◆ **Requirement**: Show the lines below that contain the string "const".

◆ **Material provided**:
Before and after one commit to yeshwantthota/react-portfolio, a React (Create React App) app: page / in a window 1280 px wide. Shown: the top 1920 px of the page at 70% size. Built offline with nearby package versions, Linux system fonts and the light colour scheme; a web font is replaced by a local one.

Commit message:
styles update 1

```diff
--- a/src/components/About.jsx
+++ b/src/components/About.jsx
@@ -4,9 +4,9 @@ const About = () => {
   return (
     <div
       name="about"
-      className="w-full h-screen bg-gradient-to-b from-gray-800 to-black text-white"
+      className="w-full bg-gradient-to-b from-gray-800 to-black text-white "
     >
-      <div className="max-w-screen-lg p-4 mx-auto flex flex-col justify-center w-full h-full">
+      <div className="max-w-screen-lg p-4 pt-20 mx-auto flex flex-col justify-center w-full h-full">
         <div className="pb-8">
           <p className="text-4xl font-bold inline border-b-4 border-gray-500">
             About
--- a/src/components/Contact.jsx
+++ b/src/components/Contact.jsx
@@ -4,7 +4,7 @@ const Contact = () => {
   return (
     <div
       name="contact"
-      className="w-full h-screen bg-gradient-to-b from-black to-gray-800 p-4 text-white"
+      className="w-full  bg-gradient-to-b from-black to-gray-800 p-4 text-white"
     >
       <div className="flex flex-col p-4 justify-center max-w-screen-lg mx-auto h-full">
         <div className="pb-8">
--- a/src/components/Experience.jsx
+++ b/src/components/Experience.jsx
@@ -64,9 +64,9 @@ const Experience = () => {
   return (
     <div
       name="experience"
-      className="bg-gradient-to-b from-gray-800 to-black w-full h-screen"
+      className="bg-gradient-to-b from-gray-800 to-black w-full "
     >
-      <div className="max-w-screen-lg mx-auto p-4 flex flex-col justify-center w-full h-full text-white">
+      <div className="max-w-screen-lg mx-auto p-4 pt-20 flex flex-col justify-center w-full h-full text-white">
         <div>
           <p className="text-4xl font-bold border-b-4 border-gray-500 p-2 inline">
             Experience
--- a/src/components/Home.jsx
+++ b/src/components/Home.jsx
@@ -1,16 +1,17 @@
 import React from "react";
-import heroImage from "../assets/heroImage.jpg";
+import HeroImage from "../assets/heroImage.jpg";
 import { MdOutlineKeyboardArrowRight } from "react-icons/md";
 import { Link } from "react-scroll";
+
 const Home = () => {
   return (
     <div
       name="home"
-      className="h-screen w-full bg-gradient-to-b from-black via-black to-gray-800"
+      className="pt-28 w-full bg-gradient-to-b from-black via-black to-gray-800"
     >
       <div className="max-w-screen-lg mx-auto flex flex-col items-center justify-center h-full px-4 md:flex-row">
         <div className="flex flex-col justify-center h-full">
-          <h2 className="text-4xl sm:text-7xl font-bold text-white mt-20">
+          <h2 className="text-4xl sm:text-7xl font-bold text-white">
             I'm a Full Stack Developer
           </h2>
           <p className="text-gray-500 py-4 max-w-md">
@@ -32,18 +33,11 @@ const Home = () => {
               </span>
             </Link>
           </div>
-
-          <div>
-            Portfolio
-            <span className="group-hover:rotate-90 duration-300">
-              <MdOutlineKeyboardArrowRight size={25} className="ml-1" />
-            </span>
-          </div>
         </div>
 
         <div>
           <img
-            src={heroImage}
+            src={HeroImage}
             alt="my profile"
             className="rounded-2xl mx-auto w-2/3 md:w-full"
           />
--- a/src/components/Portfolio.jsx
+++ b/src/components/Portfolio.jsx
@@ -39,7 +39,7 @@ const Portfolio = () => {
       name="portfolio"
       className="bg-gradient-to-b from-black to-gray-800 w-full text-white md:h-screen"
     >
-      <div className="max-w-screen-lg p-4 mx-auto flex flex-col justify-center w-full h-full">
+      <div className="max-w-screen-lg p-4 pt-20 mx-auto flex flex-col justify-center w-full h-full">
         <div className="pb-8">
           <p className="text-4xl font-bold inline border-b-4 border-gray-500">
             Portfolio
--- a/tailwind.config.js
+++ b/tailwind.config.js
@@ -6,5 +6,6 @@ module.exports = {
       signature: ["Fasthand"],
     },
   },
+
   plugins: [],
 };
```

◆ **Worked solution**:
@@ -4,9 +4,9 @@ const About = () => {
@@ -4,7 +4,7 @@ const Contact = () => {
@@ -64,9 +64,9 @@ const Experience = () => {
 const Home = () => {
@@ -32,18 +33,11 @@ const Home = () => {
@@ -39,7 +39,7 @@ const Portfolio = () => {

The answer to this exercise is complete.